Some employers are moving beyond blunt policies dictating days in the office to aligning tasks and locations. Virgin Money’s Brown says this requires planning. “You sit down with your manager and your team and say, ‘what do we need to do for the next quarter? What’s our rhythm?’” Teams from finance, investor relations and communications work on quarterly results, for example. Typically, in the few days prior to the results’ publication the teams would work together in the same location.
Work patterns may also be organised by experience. RSM, the accounting firm, expects junior workers to be in more than senior staff. John Taylor, the company’s UK chief operating officer, says the firm explains to “young people it’s not about presenteeism, but it’s about investing in their career”.
But BCG’s Debbie Lovich says most executives are just monitoring “‘butts in seats’ and [entry] card swipes, instead of managing towards joy and productivity”.
Lloyds’ chief executive Charlie Nunn told staff in July that the bank “can only [be competitive] if we collaborate effectively . . . which is difficult, if a team [is] below strength on certain days of the week.”
But whether hybrid work is more productive than fully remote or fully in-office workforces remains inconclusive.
A working paper published in July by academics Jose Maria Barrero, Nick Bloom and Steven Davis, suggests fully remote working reduced productivity by 10 to 20 per cent, compared with full-time office working, due to obstacles such as communication challenges and home distractions.
While the paper suggests productivity of hybrid workers was only flat or slightly higher than that of office workers, the academics believe a hybrid model is attractive because it reduces recruitment and retention costs. Stanford university’s Bloom has estimated that the offer of flexible work is equivalent to about an 8 per cent pay increase, based on surveys of workers, who seem to value the greater freedom and the reduced cost of, for example, commuting less frequently.
Mr Cooper, a US mortgage servicing company, has moved to a flexible model, built around a framework, avoiding a top-down mandate and allowing teams to set working norms. Most employees carry out day-to-day work from home. “[Staff] turnover last year was about 25 per cent. This year it’s at about 16 per cent. I do attribute it to the flexible working arrangements,” says Kelly Ann Doherty, the group’s chief administrative officer.
Management and feedback

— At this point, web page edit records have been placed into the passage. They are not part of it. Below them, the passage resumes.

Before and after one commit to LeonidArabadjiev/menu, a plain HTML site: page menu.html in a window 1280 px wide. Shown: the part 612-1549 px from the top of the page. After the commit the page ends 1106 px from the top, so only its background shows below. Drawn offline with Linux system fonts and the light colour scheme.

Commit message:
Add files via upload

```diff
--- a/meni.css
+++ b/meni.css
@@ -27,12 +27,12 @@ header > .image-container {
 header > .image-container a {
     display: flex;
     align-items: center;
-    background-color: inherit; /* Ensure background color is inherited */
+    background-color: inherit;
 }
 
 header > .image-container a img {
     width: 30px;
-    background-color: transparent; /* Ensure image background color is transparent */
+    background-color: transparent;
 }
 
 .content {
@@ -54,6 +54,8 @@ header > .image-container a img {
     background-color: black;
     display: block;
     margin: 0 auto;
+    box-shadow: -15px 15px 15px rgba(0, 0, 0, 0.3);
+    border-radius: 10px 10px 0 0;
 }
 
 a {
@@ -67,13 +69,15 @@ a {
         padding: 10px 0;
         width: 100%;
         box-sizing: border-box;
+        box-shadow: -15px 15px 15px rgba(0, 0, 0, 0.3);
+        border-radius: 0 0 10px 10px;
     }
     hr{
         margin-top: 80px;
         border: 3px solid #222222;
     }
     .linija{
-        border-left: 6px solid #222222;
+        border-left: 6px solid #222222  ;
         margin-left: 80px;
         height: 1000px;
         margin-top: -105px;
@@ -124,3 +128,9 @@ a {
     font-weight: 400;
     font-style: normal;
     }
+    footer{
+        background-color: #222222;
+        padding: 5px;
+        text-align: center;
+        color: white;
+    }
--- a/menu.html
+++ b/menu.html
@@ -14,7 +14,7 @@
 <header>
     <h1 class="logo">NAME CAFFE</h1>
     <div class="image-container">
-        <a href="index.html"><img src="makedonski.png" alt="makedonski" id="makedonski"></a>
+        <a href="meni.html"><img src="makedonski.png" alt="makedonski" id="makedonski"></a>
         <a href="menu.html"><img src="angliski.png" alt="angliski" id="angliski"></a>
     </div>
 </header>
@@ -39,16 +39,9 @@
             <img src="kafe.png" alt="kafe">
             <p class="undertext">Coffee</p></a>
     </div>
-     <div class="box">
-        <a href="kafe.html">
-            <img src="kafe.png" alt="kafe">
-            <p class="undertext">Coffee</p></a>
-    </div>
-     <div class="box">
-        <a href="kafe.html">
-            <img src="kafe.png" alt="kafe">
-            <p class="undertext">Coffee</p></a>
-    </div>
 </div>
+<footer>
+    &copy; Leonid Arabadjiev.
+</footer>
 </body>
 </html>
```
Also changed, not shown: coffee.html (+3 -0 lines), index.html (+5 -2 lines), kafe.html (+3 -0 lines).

The shift in working habits is already showing up in data on office usage, which will ultimately dictate property decisions when long leases come to an end. A study of a sample of organisations, by workplace consultancy AWA, found average office attendance had increased to 35 per cent worldwide, up from 26 per cent in July last year. Desk use increased more sharply, from 33 per cent to 48 per cent, reflecting a reduction in office space available as businesses consolidate their real estate.
But many companies are starting to realise that successful flexible working is not the outcome of a simple calculation about office space and time spent in it. It also requires training leaders to run hybrid and distributed teams.
“We’ve doubled down on manager training,” says Mastercard’s Fraccaro. “The big success factor in this is investing in people.”
Mr Cooper’s Doherty says the company concentrated on areas such as coaching and how to provide effective feedback. “When you’re in-person in the office, a leader can do a drive-by and think they’ve checked that box,” she says. “When you’re hybrid, you have to be intentional.”
“Organisational leaders are hoping that the office will solve their managerial issues,” says Despina Katsikakis, president of the British Council for Offices. “You need to start with the why — what are the behaviours we want to engender? Sadly we often start with ‘My space is underutilised so we need 20 per cent less space’. Maybe you want to understand why it’s underutilised.”